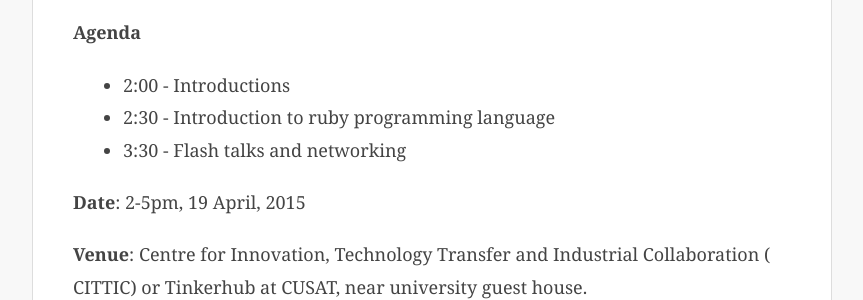
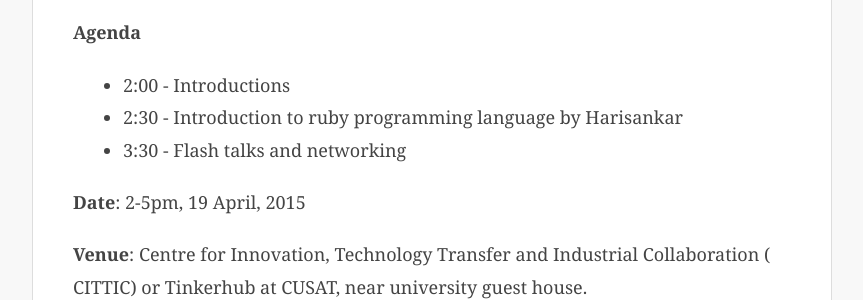
Before and after one commit to krug/krug.github.io, a Jekyll site: the page built from _posts/2015-04-19-apr-2015-kochi-meetup.md, in a window 1280 px wide. Shown: the part 215-515 px from the top of the page, without its empty margins (208-1071 px from the left). Built offline with Jekyll 4.4.1, drawn with Linux system fonts in a browser that asks for light colours.

Commit message:
update talk details

```diff
--- a/_posts/2015-04-19-apr-2015-kochi-meetup.md
+++ b/_posts/2015-04-19-apr-2015-kochi-meetup.md
@@ -10,7 +10,7 @@
 # Agenda
 
 * 2:00 - Introductions
-* 2:30 - Introduction to ruby programming language
+* 2:30 - Introduction to ruby programming language by Harisankar
 * 3:30 - Flash talks and networking
 
 **Date**: 2-5pm, 19 April, 2015
```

Activity:
Generate a word-for-word copy of the preceding records, excluding all pictures.

Answer box:
Before and after one commit to krug/krug.github.io, a Jekyll site: the page built from _posts/2015-04-19-apr-2015-kochi-meetup.md, in a window 1280 px wide. Shown: the part 215-515 px from the top of the page, without its empty margins (208-1071 px from the left). Built offline with Jekyll 4.4.1, drawn with Linux system fonts in a browser that asks for light colours.

Commit message:
update talk details

```diff
--- a/_posts/2015-04-19-apr-2015-kochi-meetup.md
+++ b/_posts/2015-04-19-apr-2015-kochi-meetup.md
@@ -10,7 +10,7 @@
 # Agenda
 
 * 2:00 - Introductions
-* 2:30 - Introduction to ruby programming language
+* 2:30 - Introduction to ruby programming language by Harisankar
 * 3:30 - Flash talks and networking
 
 **Date**: 2-5pm, 19 April, 2015
```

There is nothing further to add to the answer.